This is done through interactive engagements, dialogues and discussions about issues affecting their environments. In this regard, a wide range of communication tools and strategies are used in order to provide fluency and consistency.
These are, but not limited to the following: Publications, presentations, workshops, conferences, field visits, public events and gatherings, speeches, seminars, visuals, posters, interviews, stories, role-plays, drama or songs, among others.
For these to be successful, the main objectives or set targets of the communication efforts should be set, in order for them to gain support from the stakeholders responsible for reaching out to the target groups or audiences. As communicators coordinate strategies, they have to align these to the target audience’s needs.
By identifying all the stakeholders to be involved, this would also give the communicators the chance to identify, interact and observe the behavioural patterns of the stakeholders, in order to involve them in all the communication strategies.
This would enable the communicators to come up with relevant materials for the environmental data base, so that as they get into affected areas, although they would be having guides, they also have complete knowledge of the physical, social-cultural and economic settings in question.
As they get into the field, they may find the target audiences aware of the environmental challenges, but lacking environmental education, awareness and literacy. This normally leads into the perpetuation of environmental problems and blindness on the part of the target audiences.
For these reasons, effective communication strategies need to work on the people’s socio-cultural backgrounds, their living styles and how they value their environment. The designing and provision of effective communication strategies would enable people to acquire adequate information and knowledge about environmental impacts, challenges and prospects. This would enable the targeted groups to participate in the regeneration of the knowledge through greening and adapting to the environment.
Effective communication brings nature issues closer to the people and to the foreground. As such, interpersonal communication strategies are the bedrock of success and the firm foundation on which resilience is built. Effective communication also needs to be attractive to the target audiences through the provision of the most needed information by the target audiences.
Designed effective communication programmes should promote mutual cooperation and cohesion to all stakeholders involved in the conservation discourse. When communication is effectively transmitted, it does not only empower stakeholders, but transforms lives as well. It would be also a given for the target audiences and stakeholders alike to have the knowledge of important environmental occasions on their calendars, so that they remember them, participate and honour them.
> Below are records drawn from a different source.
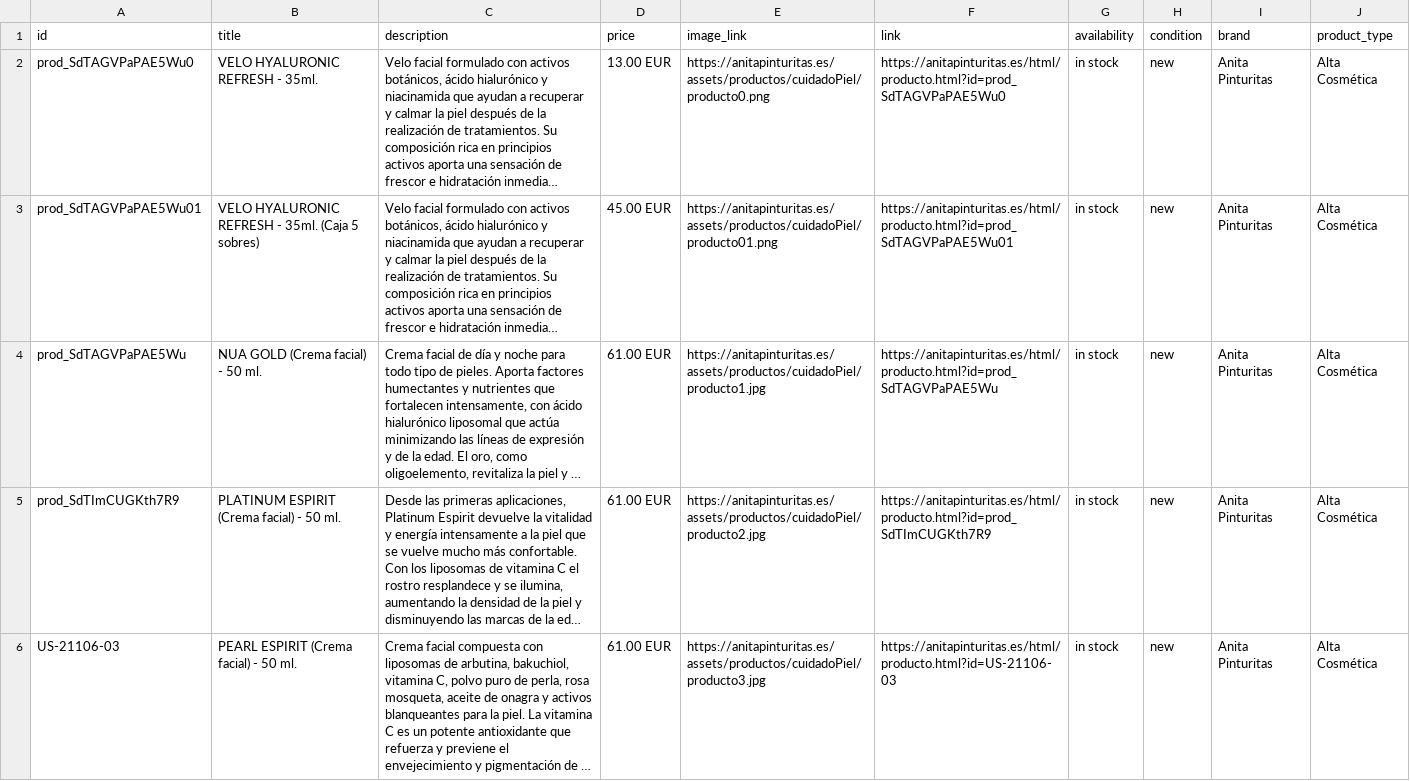
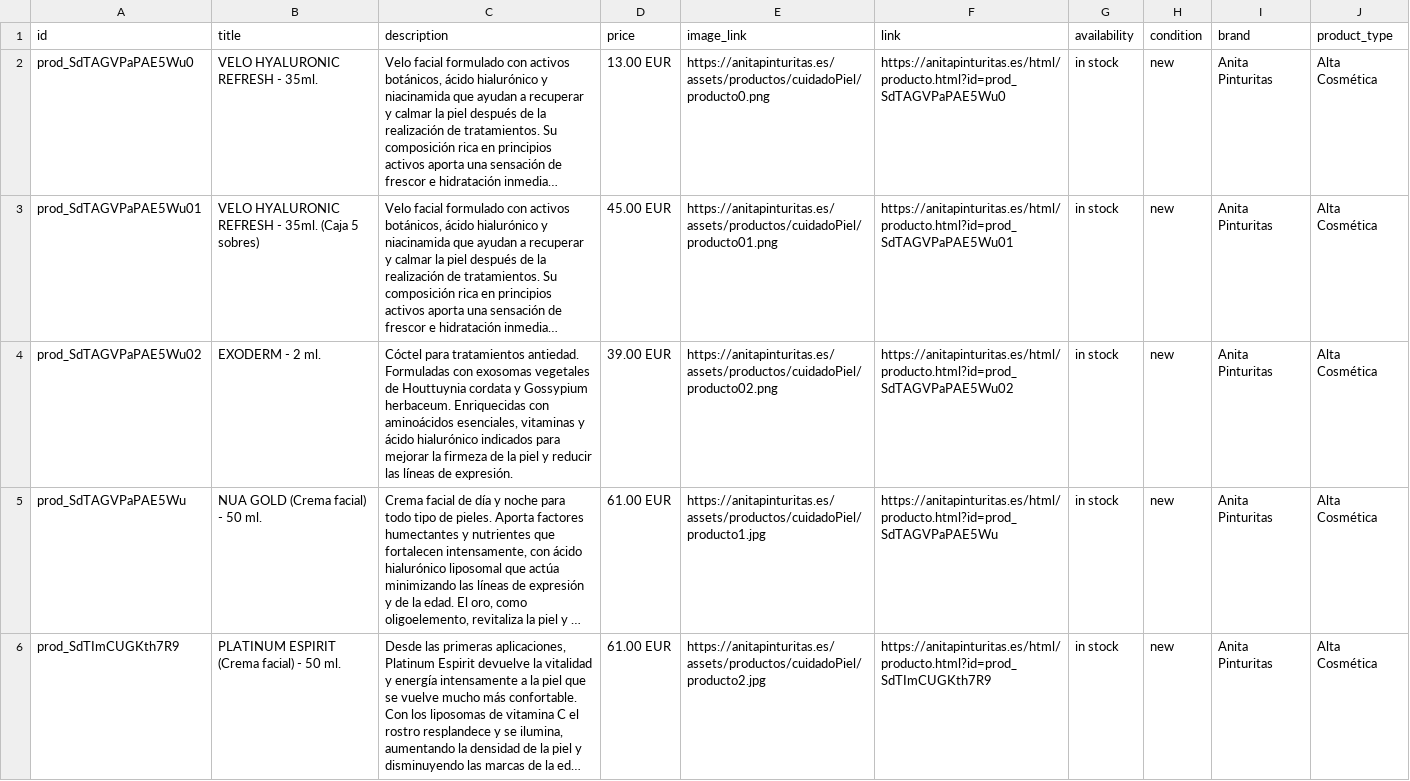
Before and after one commit to AlexFerrandezWeb/AnitaPinturitasV2, a CSV file: product-feed.csv, drawn as a sheet; only a part is shown; the shorter side is filled out with more unchanged rows; long unchanged cells end in …; the diff names each change by its address in the sheet, - before the commit and + after, or states it on an @@ line.

Commit message:
Add new product EXODERM with NUEVO label and image

```diff
--- a/product-feed.csv
+++ b/product-feed.csv
+row 4: prod_SdTAGVPaPAE5Wu02 | EXODERM - 2 ml. | Cóctel para tratamientos antiedad. Formuladas con exosomas vegetales de Houttuynia cordata y Gossypium herbaceum. Enriquecidas con aminoácidos esenciales, vitaminas y ácido hialurónico indicados para mejorar la firmeza de la piel y reducir las líneas de expresión. | 39.00 EUR | https://anitapinturitas.es/assets/productos/cuidadoPiel/producto02.png | https://anitapinturitas.es/html/producto.html?id=prod_SdTAGVPaPAE5Wu02 | in stock | new | Anita Pinturitas | Alta Cosmética
```
Also changed, not shown: 3 other files.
Effective communication provides conservation communication a new impetus because of being cross-cutting, permeating interdisciplinary boundaries and sufficiently engaging. Childhood experiences in nature conservation are paramount and early training is significant. So goes the phrase, catching them young. They need to be included at the heart of sustainable development.